> [About this task]
A verbatim copy of the data is wanted, minus any picture in it.

> [Provided data]
--------------------------------

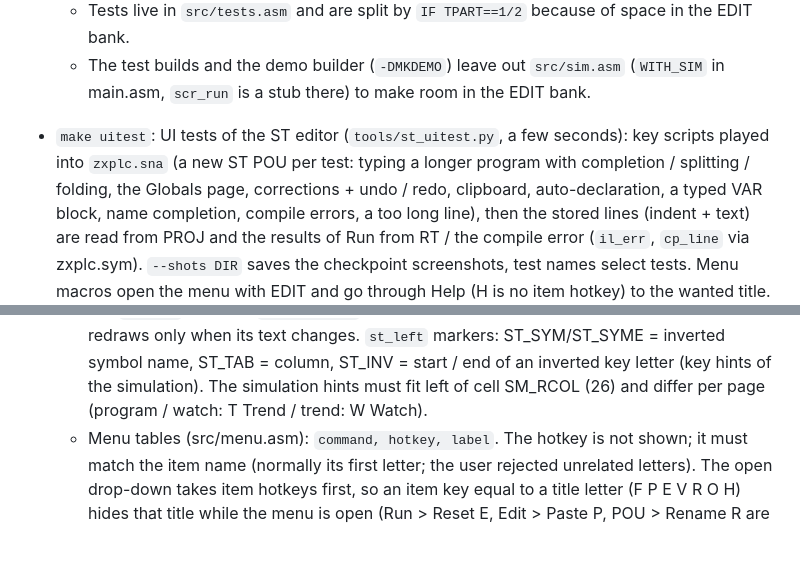
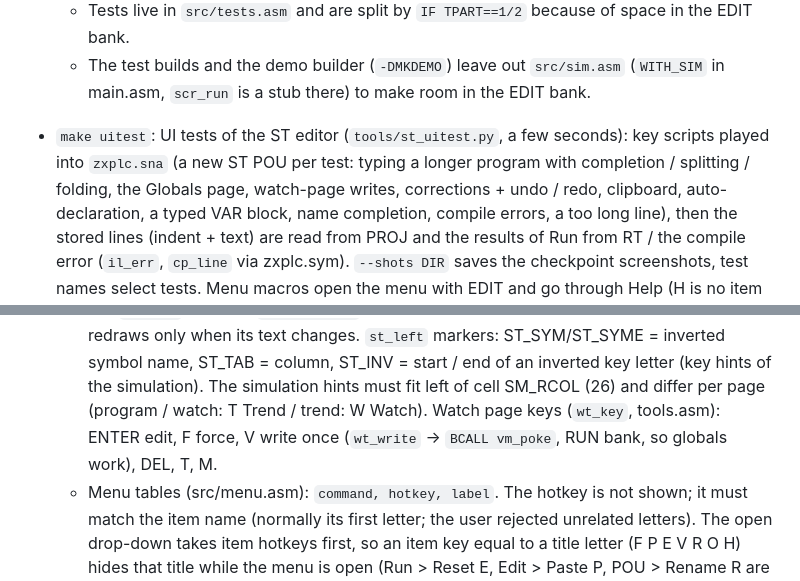
Before and after one commit to Pomaser/zx_plc, a Markdown page: CLAUDE.md, 2 parts joined by grey strips. Rendered like a GitHub page; blank space fills up the shorter version.

```diff
--- a/CLAUDE.md
+++ b/CLAUDE.md
@@ -23,7 +23,7 @@ editor and key for users.
   - The test builds and the demo builder (`-DMKDEMO`) leave out `src/sim.asm` (`WITH_SIM` in main.asm,
     `scr_run` is a stub there) to make room in the EDIT bank.
 - `make uitest`: UI tests of the ST editor (`tools/st_uitest.py`, a few seconds): key scripts played into
-  `zxplc.sna` (a new ST POU per test: typing a longer program with completion / splitting / folding, the Globals page,
+  `zxplc.sna` (a new ST POU per test: typing a longer program with completion / splitting / folding, the Globals page, watch-page writes,
   corrections + undo / redo, clipboard, auto-declaration, a typed VAR block, name completion,
   compile errors, a too long line), then the stored lines (indent + text) are read from PROJ and the
   results of Run from RT / the compile error (`il_err`, `cp_line` via zxplc.sym). `--shots DIR`
@@ -216,7 +216,8 @@ editor and key for users.
     `st_rcol`, reset by `screen_begin`; the simulation moves it right for its key hints). Each redraws
     only when its text changes. `st_left` markers: ST_SYM/ST_SYME = inverted symbol name,
     ST_TAB = column, ST_INV = start / end of an inverted key letter (key hints of the simulation). The simulation hints must fit left of cell SM_RCOL (26) and differ per page
-    (program / watch: T Trend / trend: W Watch).
+    (program / watch: T Trend / trend: W Watch). Watch page keys (`wt_key`, tools.asm): ENTER edit, F force,
+    V write once (`wt_write` -> `BCALL vm_poke`, RUN bank, so globals work), DEL, T, M.
   - Menu tables (src/menu.asm): `command, hotkey, label`. The hotkey is not shown; it must match the
     item name (normally its first letter; the user rejected unrelated letters). The open drop-down takes
     item hotkeys first, so an item key equal to a title letter (F P E V R O H) hides that title while
```
Also changed, not shown: docs/MANUAL.md (+5 -0 lines), docs/img/sim_watch.png, 4 other files.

--------------------------------

> [Written response]
Before and after one commit to Pomaser/zx_plc, a Markdown page: CLAUDE.md, 2 parts joined by grey strips. Rendered like a GitHub page; blank space fills up the shorter version.

```diff
--- a/CLAUDE.md
+++ b/CLAUDE.md
@@ -23,7 +23,7 @@ editor and key for users.
   - The test builds and the demo builder (`-DMKDEMO`) leave out `src/sim.asm` (`WITH_SIM` in main.asm,
     `scr_run` is a stub there) to make room in the EDIT bank.
 - `make uitest`: UI tests of the ST editor (`tools/st_uitest.py`, a few seconds): key scripts played into
-  `zxplc.sna` (a new ST POU per test: typing a longer program with completion / splitting / folding, the Globals page,
+  `zxplc.sna` (a new ST POU per test: typing a longer program with completion / splitting / folding, the Globals page, watch-page writes,
   corrections + undo / redo, clipboard, auto-declaration, a typed VAR block, name completion,
   compile errors, a too long line), then the stored lines (indent + text) are read from PROJ and the
   results of Run from RT / the compile error (`il_err`, `cp_line` via zxplc.sym). `--shots DIR`
@@ -216,7 +216,8 @@ editor and key for users.
     `st_rcol`, reset by `screen_begin`; the simulation moves it right for its key hints). Each redraws
     only when its text changes. `st_left` markers: ST_SYM/ST_SYME = inverted symbol name,
     ST_TAB = column, ST_INV = start / end of an inverted key letter (key hints of the simulation). The simulation hints must fit left of cell SM_RCOL (26) and differ per page
-    (program / watch: T Trend / trend: W Watch).
+    (program / watch: T Trend / trend: W Watch). Watch page keys (`wt_key`, tools.asm): ENTER edit, F force,
+    V write once (`wt_write` -> `BCALL vm_poke`, RUN bank, so globals work), DEL, T, M.
   - Menu tables (src/menu.asm): `command, hotkey, label`. The hotkey is not shown; it must match the
     item name (normally its first letter; the user rejected unrelated letters). The open drop-down takes
     item hotkeys first, so an item key equal to a title letter (F P E V R O H) hides that title while
```
Also changed, not shown: docs/MANUAL.md (+5 -0 lines), docs/img/sim_watch.png, 4 other files.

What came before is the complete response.